Required work: Please go line by line and repeat the data below exactly, with no images.

Front-end code change data:
------------------------

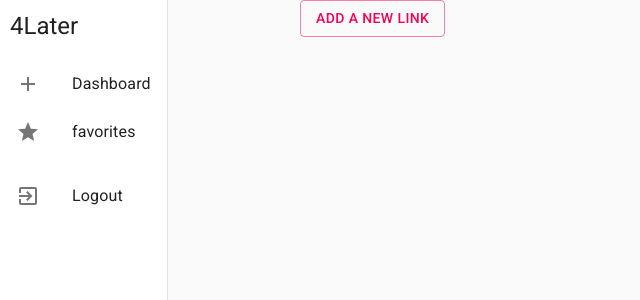
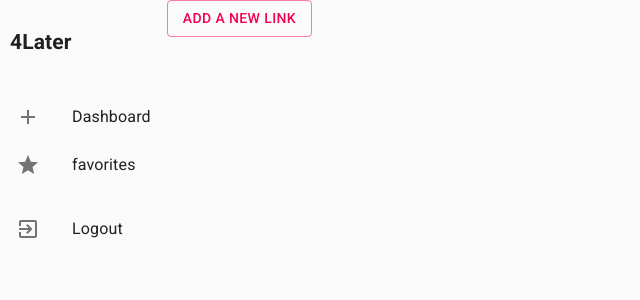
Before and after one commit to svenzu6/4later, a Next.js app: page /dashboard in a window 1280 px wide. Shown: the top 300 px of the page, without its empty margins (0-640 px from the left). Built offline with nearby package versions, Linux system fonts and the light colour scheme.

Commit message:
ref(SideBar): remove mui drawer

```diff
--- a/src/components/SideBar/SideBar.styles.ts
+++ b/src/components/SideBar/SideBar.styles.ts
@@ -1,7 +1,3 @@
-import {
-    Drawer,
-    Typography,
-} from '@material-ui/core'
 import styled from 'styled-components'
 
 export const SideBarRoot = styled.div`
@@ -9,11 +5,11 @@ export const SideBarRoot = styled.div`
     flex-direction: row;
 `
 
-export const SideBarDrawer = styled(Drawer)`
+export const SideBarDrawer = styled.div`
     flex-shrink: 0;
     width: 240;
 `
 
-export const SideBarTitle = styled(Typography)`
+export const SideBarTitle = styled.h2`
    padding: 10px;
 `
--- a/src/components/SideBar/SideBar.tsx
+++ b/src/components/SideBar/SideBar.tsx
@@ -35,11 +35,8 @@ export const SideBar: React.FunctionComponent = (props) => {
 
     return (
         <SideBarRoot>
-            <SideBarDrawer
-                anchor="left"
-                variant="permanent"
-            >
-                <SideBarTitle variant="h5">
+            <SideBarDrawer>
+                <SideBarTitle>
                     4Later
                 </SideBarTitle>
                 <List>
@@ -73,7 +70,7 @@ export const SideBar: React.FunctionComponent = (props) => {
                     </ListItem>
                 </List>
             </SideBarDrawer>
-            <main style={{ marginLeft: '300px' }}>
+            <main>
                 {props.children}
             </main>
         </SideBarRoot>
```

------------------------

Task solution:
Before and after one commit to svenzu6/4later, a Next.js app: page /dashboard in a window 1280 px wide. Shown: the top 300 px of the page, without its empty margins (0-640 px from the left). Built offline with nearby package versions, Linux system fonts and the light colour scheme.

Commit message:
ref(SideBar): remove mui drawer

```diff
--- a/src/components/SideBar/SideBar.styles.ts
+++ b/src/components/SideBar/SideBar.styles.ts
@@ -1,7 +1,3 @@
-import {
-    Drawer,
-    Typography,
-} from '@material-ui/core'
 import styled from 'styled-components'
 
 export const SideBarRoot = styled.div`
@@ -9,11 +5,11 @@ export const SideBarRoot = styled.div`
     flex-direction: row;
 `
 
-export const SideBarDrawer = styled(Drawer)`
+export const SideBarDrawer = styled.div`
     flex-shrink: 0;
     width: 240;
 `
 
-export const SideBarTitle = styled(Typography)`
+export const SideBarTitle = styled.h2`
    padding: 10px;
 `
--- a/src/components/SideBar/SideBar.tsx
+++ b/src/components/SideBar/SideBar.tsx
@@ -35,11 +35,8 @@ export const SideBar: React.FunctionComponent = (props) => {
 
     return (
         <SideBarRoot>
-            <SideBarDrawer
-                anchor="left"
-                variant="permanent"
-            >
-                <SideBarTitle variant="h5">
+            <SideBarDrawer>
+                <SideBarTitle>
                     4Later
                 </SideBarTitle>
                 <List>
@@ -73,7 +70,7 @@ export const SideBar: React.FunctionComponent = (props) => {
                     </ListItem>
                 </List>
             </SideBarDrawer>
-            <main style={{ marginLeft: '300px' }}>
+            <main>
                 {props.children}
             </main>
         </SideBarRoot>
```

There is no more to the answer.